Tag Archives: call centers overtime under over staffing scheduling

5 Signs that you may need a new shift schedule


Shift schedules rarely fail overnight.  Typically, there are plenty of warning signs; signs that tell you to take action before it’s too late.  Here are the 5 biggest warning signs.

#1: You have idle equipment while still not producing enough to meet customer demands.  There can be a lot of reasons for this; nearly all of which point to a schedule that does not have the right people in the right place at the right time.  Product flow, staffing, maintenance and production order variability can all be addressed with the right shiftwork structure.

#2: Maintenance is blaming equipment availability for a downward trend in equipment up-time.  You can’t fix something while it’s running.  The result is often and solution like “We’ll wait until the weekend to fix it.”  This is fine until you find that leaving too much to the weekend ends up with an overly fatigued maintenance group with not enough hours on the weekend to fix everything.  Scheduling equipment, like scheduling people, can improve maintenance accomplishment while still getting the production hours you need.

#3: Absenteeism is going up as overtime starts to wear down your workforce.  As overtime goes up, two things will happen.  First of all, your workforce will start to get tired.  Secondly, they will notice that they are now making a lot of money and can afford to take time off.  This is a “death spiral”  situation in that it is self-perpetuating and will only get worse.  Staffing will impact overtime but to do so effectively, you must have a shiftwork structure to support the newly resized workforce.

#4: Local competition for labor is causing problems with recruitment and retention.  I can’t tell you how many times I’ve heard something like “Amazon just opened a mega-facility down the street and is hiring all of our employees away from us.”  The right schedule, one that is a good fit for your workforce as well as your business can help with this.  If wages are a concern, look for ways to get overtime to that 20% of your workforce that wants all they can get.  Overtime costs your company about the same as fully loaded straight time.  This means when you pay overtime, your employees make 50% more but your cost per hour is virtually unaffected.  Don’t lose your workforce because of wage pressures or quality of life issues.  The right shiftwork structure can help.

#5: Productivity metrics are dropping as equipment runtime-hours are on the rise.  If you are running more an more hours with the same old schedule, then you are probably seeing an increase in overtime.  While overtime is not a bad idea in many instances, it can eventually lead to worker fatigue.  This is especially true if you spread it evenly across all shifts.  Remember, not all employees want the same amount of overtime.  As fatigue goes up, so will accidents, quality issues and absenteeism.  You make find, for example, that running 6 days a week yields more output than running 5 days.  However, if you didn’t change schedules, a 20% increase in runtime will yield significantly less than a 20% increase in output.

In summary, don’t underestimate the impact of having the right shiftwork structure.  Fixing this issue is often the most expeditious and cost effective way of improving your overall operations.

For more information, call me, Jim Dillingham, at (415) 265-1621 or drop me a line at Jim@shift-work.com

Call Center Scheduling


There is a big difference between creating a shift schedule for a manufacturing plant and a call center.

More often than not, manufacturing tends to have steady workloads throughout a shift.

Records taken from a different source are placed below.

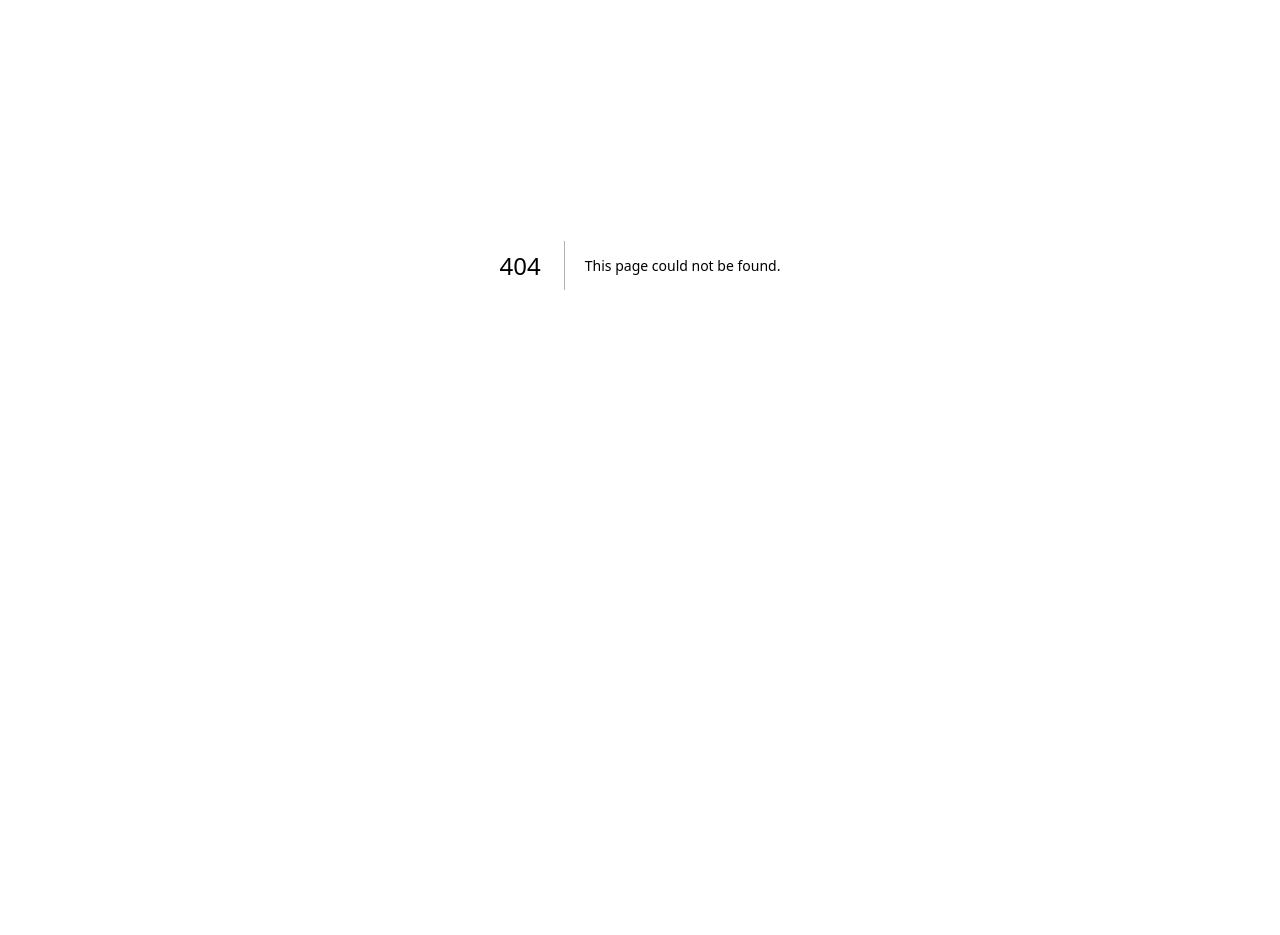
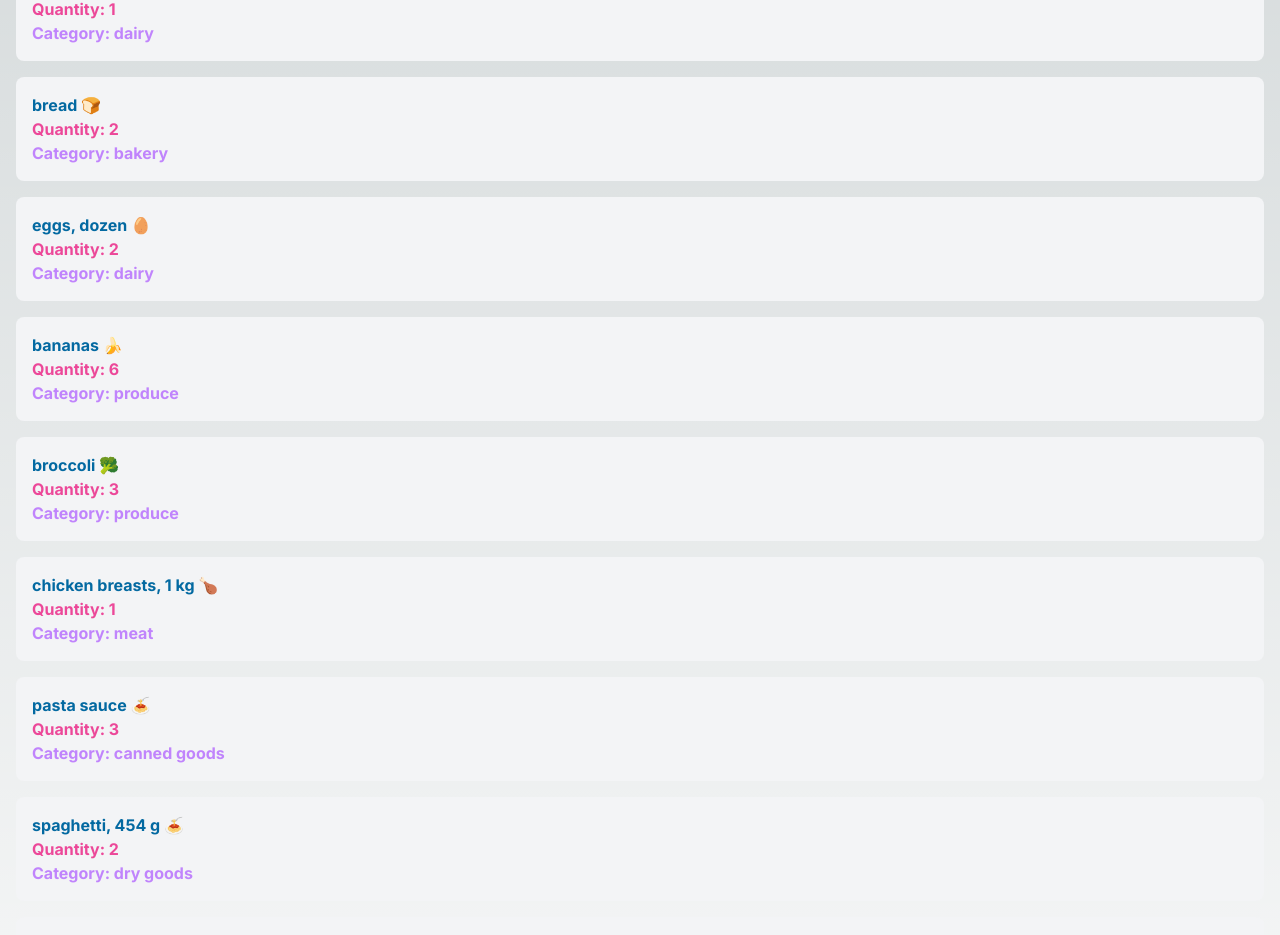
Before and after one commit to akhalil95/cprg306-assignments, a Next.js app: page /week-3 in a window 1280 px wide. Before the commit this address had no page. Shown: the part 135-1070 px from the top of the page. Before the commit the page ends 800 px from the top, so only its background shows below. Built offline with nearby package versions, Linux system fonts and the light colour scheme.

Commit message:
week 3
week 3

```diff
--- a/app/page.js
+++ b/app/page.js
@@ -4,6 +4,7 @@ export default function Page() {
     <main>
       <h1>CPRG 306: Web Development 2 - Assignments</h1>
       <Link href="/week-2">Week 2</Link>
+      <Link href="/week-3">Week 3</Link>
     </main>
   );
 }
--- /dev/null
+++ b/app/week-3/item-list.js
@@ -0,0 +1,146 @@
+import React from "react";
+import Item from "./item";
+
+const ItemList = () => {
+  const item1 = {
+    name: "milk, 4 L 🥛",
+    quantity: 1,
+    category: "dairy",
+  };
+
+  const item2 = {
+    name: "bread 🍞",
+    quantity: 2,
+    category: "bakery",
+  };
+
+  const item3 = {
+    name: "eggs, dozen 🥚",
+    quantity: 2,
+    category: "dairy",
+  };
+
+  const item4 = {
+    name: "bananas 🍌",
+    quantity: 6,
+    category: "produce",
+  };
+
+  const item5 = {
+    name: "broccoli 🥦",
+    quantity: 3,
+    category: "produce",
+  };
+
+  const item6 = {
+    name: "chicken breasts, 1 kg 🍗",
+    quantity: 1,
+    category: "meat",
+  };
+
+  const item7 = {
+    name: "pasta sauce 🍝",
+    quantity: 3,
+    category: "canned goods",
+  };
+
+  const item8 = {
+    name: "spaghetti, 454 g 🍝",
+    quantity: 2,
+    category: "dry goods",
+  };
+
+  const item9 = {
+    name: "toilet paper, 12 pack 🧻",
+    quantity: 1,
+    category: "household",
+  };
+
+  const item10 = {
+    name: "paper towels, 6 pack",
+    quantity: 1,
+    category: "household",
+  };
+
+  const item11 = {
+    name: "dish soap 🍽️",
+    quantity: 1,
+    category: "household",
+  };
+
+  const item12 = {
+    name: "hand soap 🧼",
+    quantity: 4,
+    category: "household",
+  };
+
+  return (
+    <div>
+      <h2>Item List</h2>
+      <ul>
+        <Item
+          name={item1.name}
+          quantity={item1.quantity}
+          category={item1.category}
+        />
+        <Item
+          name={item2.name}
+          quantity={item2.quantity}
+          category={item2.category}
+        />
+        <Item
+          name={item3.name}
+          quantity={item3.quantity}
+          category={item3.category}
+        />
+        <Item
+          name={item4.name}
+          quantity={item4.quantity}
+          category={item4.category}
+        />
+        <Item
+          name={item5.name}
+          quantity={item5.quantity}
+          category={item5.category}
+        />
+        <Item
+          name={item6.name}
+          quantity={item6.quantity}
+          category={item6.category}
+        />
+        <Item
+          name={item7.name}
+          quantity={item7.quantity}
+          category={item7.category}
+        />
+        <Item
+          name={item8.name}
+          quantity={item8.quantity}
+          category={item8.category}
+        />
+        <Item
+          name={item9.name}
+          quantity={item9.quantity}
+          category={item9.category}
+        />
+        <Item
+          name={item10.name}
+          quantity={item10.quantity}
+          category={item10.category}
+        />
+        <Item
+          name={item11.name}
+          quantity={item11.quantity}
+          category={item11.category}
+        />
+        <Item
+          name={item12.name}
+          quantity={item12.quantity}
+          category={item12.category}
+        />
+      </ul>
+    </div>
+  );
+};
+
+export default ItemList;
--- /dev/null
+++ b/app/week-3/item.js
@@ -0,0 +1,13 @@
+import React from "react";
+
+const Item = ({ name, quantity, category }) => {
+  return (
+    <li className="bg-gray-100 p-4 mb-4 rounded-lg">
+      <div className="font-bold text-sky-700">{name}</div>
+      <div className="font-bold text-pink-500">Quantity: {quantity}</div>
+      <div className="font-bold text-purple-400">Category: {category}</div>
+    </li>
+  );
+};
+
+export default Item;
--- /dev/null
+++ b/app/week-3/page.js
@@ -0,0 +1,13 @@
+import React from "react";
+import ItemList from "./item-list";
+
+const Page = () => {
+  return (
+    <main className="container mx-auto p-4">
+      <h1 className="text-3xl font-bold mb-4">Shopping List</h1>
+      <ItemList />
+    </main>
+  );
+};
+
+export default Page;
```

While there may be some day to day variations, or even seasonality, these are relatively minor compared to what goes on at a call center.

Like all scheduling projects, we need to consider the needs of the workforce as well as the needs of the company.

For call centers, the needs of the company can be complicated. We look for answers to the following types of questions: When do the calls come in? How long do they last? Is it better to staff lean and miss a call or two or is it better to over staff and answer every call on the first ring? Answers to questions like these will create a mathematical model for schedule design.

To fit such a model, we often find that covering 24/7 with a simple 4-crew schedule does not offer a very good fit. Instead, we tend to find that several schedules, sometimes one per person puts the right number of people in the right place at the right time. We frequently resort to a variety of shift lengths that create gaps and overlaps at the appropriate times.

Just trying to do this for a single day can be very complicated. Doing it for an entire week while ensuring the workforce is not over/under utilized can take time, but the payoff will be significant.

If you pay an employee $20 an hour, over staffing will cost you about $70,000 per year per extra person. At the same time, under staffing will result in either high overtime or poor customer service.

The right schedule can make sure that you are staffed as optimally as possible.